:: DATA IN THIS EXERCISE

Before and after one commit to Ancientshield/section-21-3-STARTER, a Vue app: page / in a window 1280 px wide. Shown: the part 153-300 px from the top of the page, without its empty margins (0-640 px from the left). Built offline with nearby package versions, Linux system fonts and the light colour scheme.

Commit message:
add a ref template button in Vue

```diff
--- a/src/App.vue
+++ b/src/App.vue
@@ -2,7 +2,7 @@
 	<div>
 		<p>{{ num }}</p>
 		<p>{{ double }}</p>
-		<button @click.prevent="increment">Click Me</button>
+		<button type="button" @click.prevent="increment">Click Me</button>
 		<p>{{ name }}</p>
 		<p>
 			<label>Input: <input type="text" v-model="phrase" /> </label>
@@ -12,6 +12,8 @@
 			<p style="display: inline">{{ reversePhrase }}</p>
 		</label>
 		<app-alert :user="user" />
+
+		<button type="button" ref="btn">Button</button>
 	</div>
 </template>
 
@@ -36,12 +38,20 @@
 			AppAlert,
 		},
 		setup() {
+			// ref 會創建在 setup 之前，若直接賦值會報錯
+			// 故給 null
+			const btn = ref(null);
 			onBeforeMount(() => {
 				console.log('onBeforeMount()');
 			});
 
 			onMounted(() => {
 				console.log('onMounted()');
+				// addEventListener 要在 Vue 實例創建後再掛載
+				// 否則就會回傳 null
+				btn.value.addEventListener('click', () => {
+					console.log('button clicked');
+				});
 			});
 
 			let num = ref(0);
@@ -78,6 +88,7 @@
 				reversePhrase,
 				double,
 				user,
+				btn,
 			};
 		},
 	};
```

::::

▶ _EXERCISE DETAILS_
Each line of the material above needs repeating verbatim.

▶ _ANSWER BELOW_
Before and after one commit to Ancientshield/section-21-3-STARTER, a Vue app: page / in a window 1280 px wide. Shown: the part 153-300 px from the top of the page, without its empty margins (0-640 px from the left). Built offline with nearby package versions, Linux system fonts and the light colour scheme.

Commit message:
add a ref template button in Vue

```diff
--- a/src/App.vue
+++ b/src/App.vue
@@ -2,7 +2,7 @@
 	<div>
 		<p>{{ num }}</p>
 		<p>{{ double }}</p>
-		<button @click.prevent="increment">Click Me</button>
+		<button type="button" @click.prevent="increment">Click Me</button>
 		<p>{{ name }}</p>
 		<p>
 			<label>Input: <input type="text" v-model="phrase" /> </label>
@@ -12,6 +12,8 @@
 			<p style="display: inline">{{ reversePhrase }}</p>
 		</label>
 		<app-alert :user="user" />
+
+		<button type="button" ref="btn">Button</button>
 	</div>
 </template>
 
@@ -36,12 +38,20 @@
 			AppAlert,
 		},
 		setup() {
+			// ref 會創建在 setup 之前，若直接賦值會報錯
+			// 故給 null
+			const btn = ref(null);
 			onBeforeMount(() => {
 				console.log('onBeforeMount()');
 			});
 
 			onMounted(() => {
 				console.log('onMounted()');
+				// addEventListener 要在 Vue 實例創建後再掛載
+				// 否則就會回傳 null
+				btn.value.addEventListener('click', () => {
+					console.log('button clicked');
+				});
 			});
 
 			let num = ref(0);
@@ -78,6 +88,7 @@
 				reversePhrase,
 				double,
 				user,
+				btn,
 			};
 		},
 	};
```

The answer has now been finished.